Clinical practice guideline management of blood borne viruses within the haemodialysis unit

BMC Nephrol. 2019 Oct 28;20(1):388. doi: 10.1186/s12882-019-1529-1.


Some people who are receiving dialysis treatment have virus infection such as hepatitis B, hepatitis C and/or HIV that is present in their blood. These infections can be transmitted to other patients if blood is contaminated by the blood of another with a viral infection. Haemodialysis is performed by passing blood from a patient through a dialysis machine, and multiple patients receive dialysis within a dialysis unit. Therefore, there is a risk that these viruses may be transmitted around the dialysis session. This documents sets out recommendations for minimising this risk.There are sections describing how machines and equipment should be cleaned between patients. There are also recommendations for dialysing patients with hepatitis B away from patients who do not have hepatitis B. Patients should be immunised against hepatitis B, ideally before starting dialysis if this is possible. There are guidelines on how and when to do this, for checking whether immunisation is effective, and for administering booster doses of vaccine.
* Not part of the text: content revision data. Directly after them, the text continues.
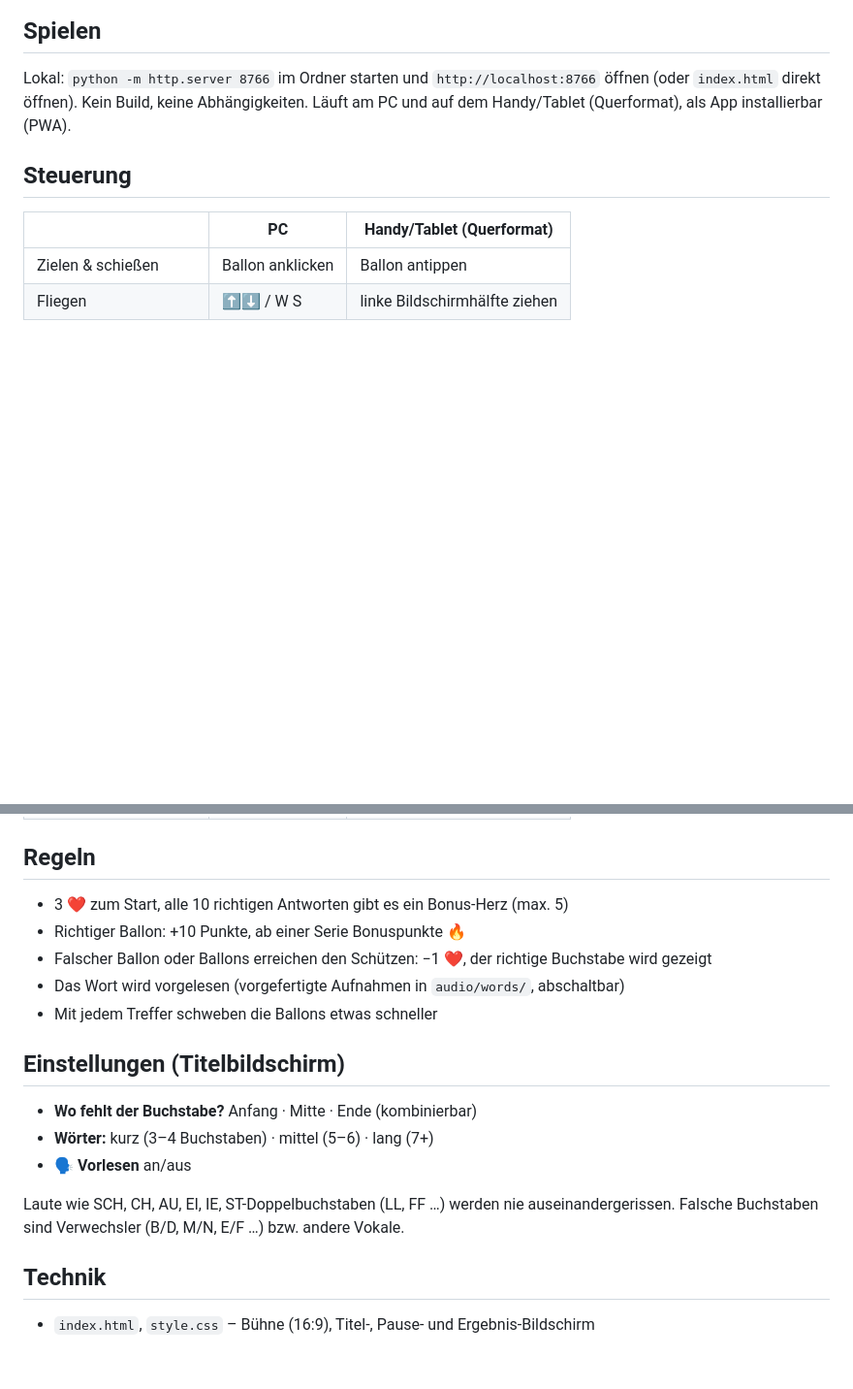
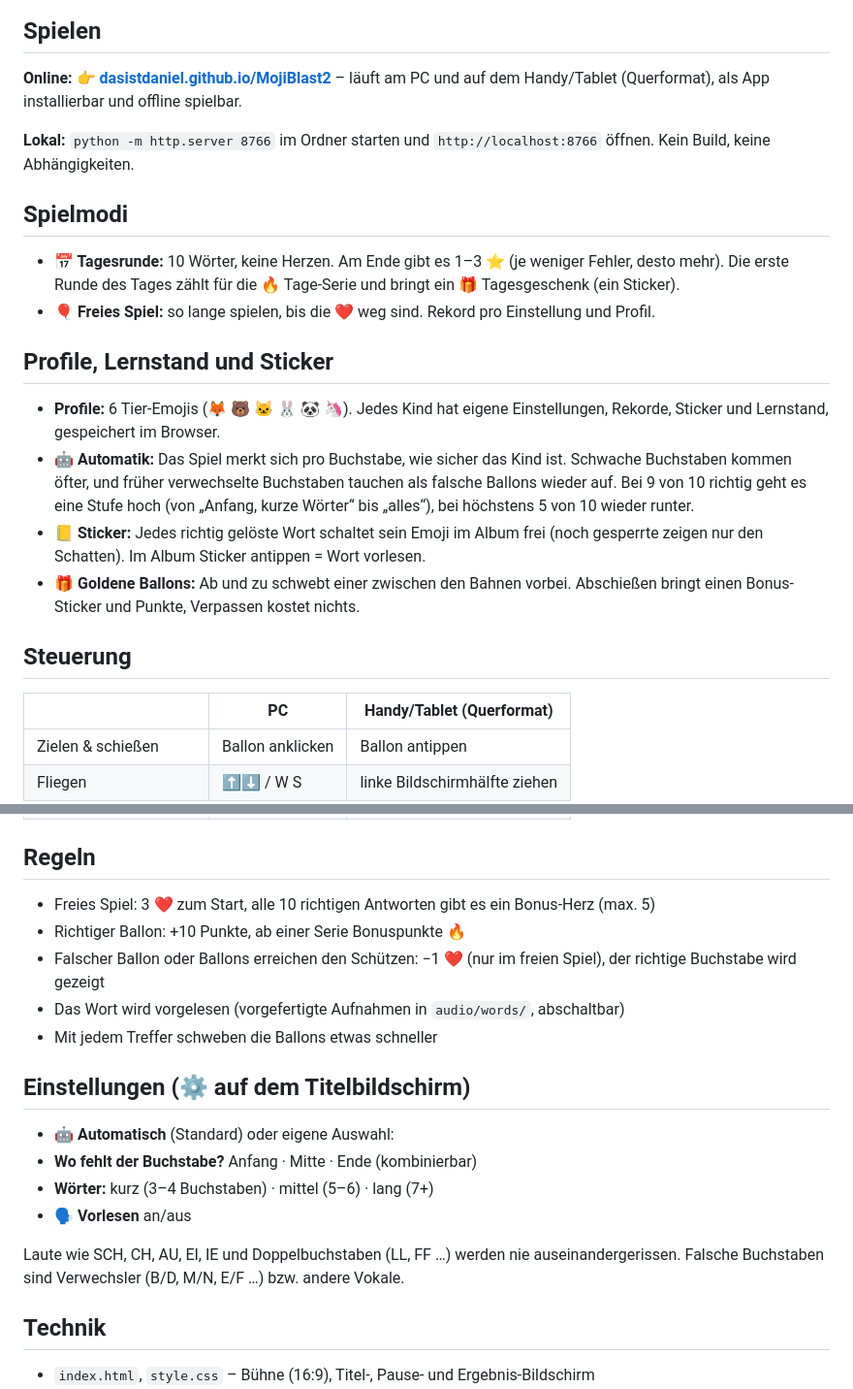
Before and after one commit to dasistdaniel/MojiBlast2, a Markdown page: README.md, 2 parts joined by grey strips. Shown at 97% size. Drawn GitHub-style; blank space fills up the shorter version.

```diff
--- a/README.md
+++ b/README.md
@@ -6,7 +18,21 @@ Oben steht ein Emoji mit seinem Namen, aber ein Buchstabe fehlt (🐄 `K ? H`).
 
 ## Spielen
 
-Lokal: `python -m http.server 8766` im Ordner starten und `http://localhost:8766` öffnen (oder `index.html` direkt öffnen). Kein Build, keine Abhängigkeiten. Läuft am PC und auf dem Handy/Tablet (Querformat), als App installierbar (PWA).
+**Online:** 👉 **[dasistdaniel.github.io/MojiBlast2](https://dasistdaniel.github.io/MojiBlast2/)** – läuft am PC und auf dem Handy/Tablet (Querformat), als App installierbar und offline spielbar.
+
+**Lokal:** `python -m http.server 8766` im Ordner starten und `http://localhost:8766` öffnen. Kein Build, keine Abhängigkeiten.
+
+## Spielmodi
+
+- **📅 Tagesrunde:** 10 Wörter, keine Herzen. Am Ende gibt es 1–3 ⭐ (je weniger Fehler, desto mehr). Die erste Runde des Tages zählt für die 🔥 Tage-Serie und bringt ein 🎁 Tagesgeschenk (ein Sticker).
+- **🎈 Freies Spiel:** so lange spielen, bis die ❤️ weg sind. Rekord pro Einstellung und Profil.
+
+## Profile, Lernstand und Sticker
+
+- **Profile:** 6 Tier-Emojis (🦊 🐻 🐱 🐰 🐼 🦄). Jedes Kind hat eigene Einstellungen, Rekorde, Sticker und Lernstand, gespeichert im Browser.
+- **🤖 Automatik:** Das Spiel merkt sich pro Buchstabe, wie sicher das Kind ist. Schwache Buchstaben kommen öfter, und früher verwechselte Buchstaben tauchen als falsche Ballons wieder auf. Bei 9 von 10 richtig geht es eine Stufe hoch (von „Anfang, kurze Wörter“ bis „alles“), bei höchstens 5 von 10 wieder runter.
+- **📒 Sticker:** Jedes richtig gelöste Wort schaltet sein Emoji im Album frei (noch gesperrte zeigen nur den Schatten). Im Album Sticker antippen = Wort vorlesen.
+- **🎁 Goldene Ballons:** Ab und zu schwebt einer zwischen den Bahnen vorbei. Abschießen bringt einen Bonus-Sticker und Punkte, Verpassen kostet nichts.
 
 ## Steuerung
 
@@ -21,19 +47,20 @@ Lokal: `python -m http.server 8766` im Ordner starten und `http://localhost:8766
 
 ## Regeln
 
-- 3 ❤️ zum Start, alle 10 richtigen Antworten gibt es ein Bonus-Herz (max. 5)
+- Freies Spiel: 3 ❤️ zum Start, alle 10 richtigen Antworten gibt es ein Bonus-Herz (max. 5)
 - Richtiger Ballon: +10 Punkte, ab einer Serie Bonuspunkte 🔥
-- Falscher Ballon oder Ballons erreichen den Schützen: −1 ❤️, der richtige Buchstabe wird gezeigt
+- Falscher Ballon oder Ballons erreichen den Schützen: −1 ❤️ (nur im freien Spiel), der richtige Buchstabe wird gezeigt
 - Das Wort wird vorgelesen (vorgefertigte Aufnahmen in `audio/words/`, abschaltbar)
 - Mit jedem Treffer schweben die Ballons etwas schneller
 
-## Einstellungen (Titelbildschirm)
+## Einstellungen (⚙️ auf dem Titelbildschirm)
 
+- **🤖 Automatisch** (Standard) oder eigene Auswahl:
 - **Wo fehlt der Buchstabe?** Anfang · Mitte · Ende (kombinierbar)
 - **Wörter:** kurz (3–4 Buchstaben) · mittel (5–6) · lang (7+)
 - **🗣️ Vorlesen** an/aus
 
-Laute wie SCH, CH, AU, EI, IE, ST-Doppelbuchstaben (LL, FF …) werden nie auseinandergerissen. Falsche Buchstaben sind Verwechsler (B/D, M/N, E/F …) bzw. andere Vokale.
+Laute wie SCH, CH, AU, EI, IE und Doppelbuchstaben (LL, FF …) werden nie auseinandergerissen. Falsche Buchstaben sind Verwechsler (B/D, M/N, E/F …) bzw. andere Vokale.
 
 ## Technik
 
```
Also changed, not shown: other parts of README.md (+13 -1 lines), docs/gameplay.jpg (added), docs/title.jpg (added), 4 other files.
Finally there is a section on the measures that should be taken if a patient receiving dialysis is identified as having a new infection of hepatitis B, hepatitis C or HIV.

Publication types

  • Practice Guideline

MeSH terms

  • Blood-Borne Pathogens
  • Equipment Contamination / prevention & control
  • HIV
  • HIV Infections / prevention & control*
  • HIV Infections / transmission
  • Hepacivirus
  • Hepatitis B / prevention & control*
  • Hepatitis B / transmission
  • Hepatitis B virus
  • Hepatitis C / prevention & control*
  • Hepatitis C / transmission
  • Humans
  • Immunization
  • Occupational Diseases / prevention & control*
  • Occupational Diseases / virology
  • Population Surveillance*
  • Renal Dialysis / standards*
  • Renal Insufficiency, Chronic / therapy